Correlates of Perceived Physical Appearance in Children with Congenital/Acquired Limb Deficiencies
JAMES W. VARNI, Ph.D. AND YOSHIO SETOGUCHI, M.D.
Social support, daily hassles, marital discord, competence/adequacy, and psychological adjustment were investigated as hypothesized correlates of perceived physical appearance in 51 children with congenital or acquired limb deficiencies. Higher classmate, parent, and teacher social support were predictive of higher perceived physical appearance. Higher daily hassles and marital discord were predictive of lower perceived physical appearance. Higher peer acceptance, scholastic competence, and athletic competence were predictive of higher perceived physical appearance. Perceived physical appearance was in turn predictive of higher depressive and anxious symptomatology and lower general self-esteem. The findings are discussed in terms of the potentially modifiable predictors of perceived physical appearance and the role cosmetic differences play in psychological and social adaptation in children with congenital or acquired limb deficiencies.

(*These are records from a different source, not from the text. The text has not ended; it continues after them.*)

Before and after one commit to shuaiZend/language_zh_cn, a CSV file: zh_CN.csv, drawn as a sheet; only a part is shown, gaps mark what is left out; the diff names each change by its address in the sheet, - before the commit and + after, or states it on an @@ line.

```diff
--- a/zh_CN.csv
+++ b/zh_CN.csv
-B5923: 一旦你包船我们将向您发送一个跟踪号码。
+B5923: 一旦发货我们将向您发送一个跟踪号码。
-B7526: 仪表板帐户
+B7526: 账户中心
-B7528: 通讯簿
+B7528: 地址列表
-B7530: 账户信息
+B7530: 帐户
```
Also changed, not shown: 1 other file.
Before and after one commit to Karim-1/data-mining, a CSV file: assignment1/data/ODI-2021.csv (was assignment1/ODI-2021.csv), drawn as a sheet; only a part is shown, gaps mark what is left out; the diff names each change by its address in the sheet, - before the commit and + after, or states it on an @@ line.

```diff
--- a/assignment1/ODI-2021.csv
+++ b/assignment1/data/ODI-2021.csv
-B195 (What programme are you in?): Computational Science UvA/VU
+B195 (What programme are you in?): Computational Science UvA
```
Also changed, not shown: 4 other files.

Child Amputee Prosthetics Project, UCLA Rehabilitation Center, 1000 Veteran Avenue, Los Angeles, CA 90024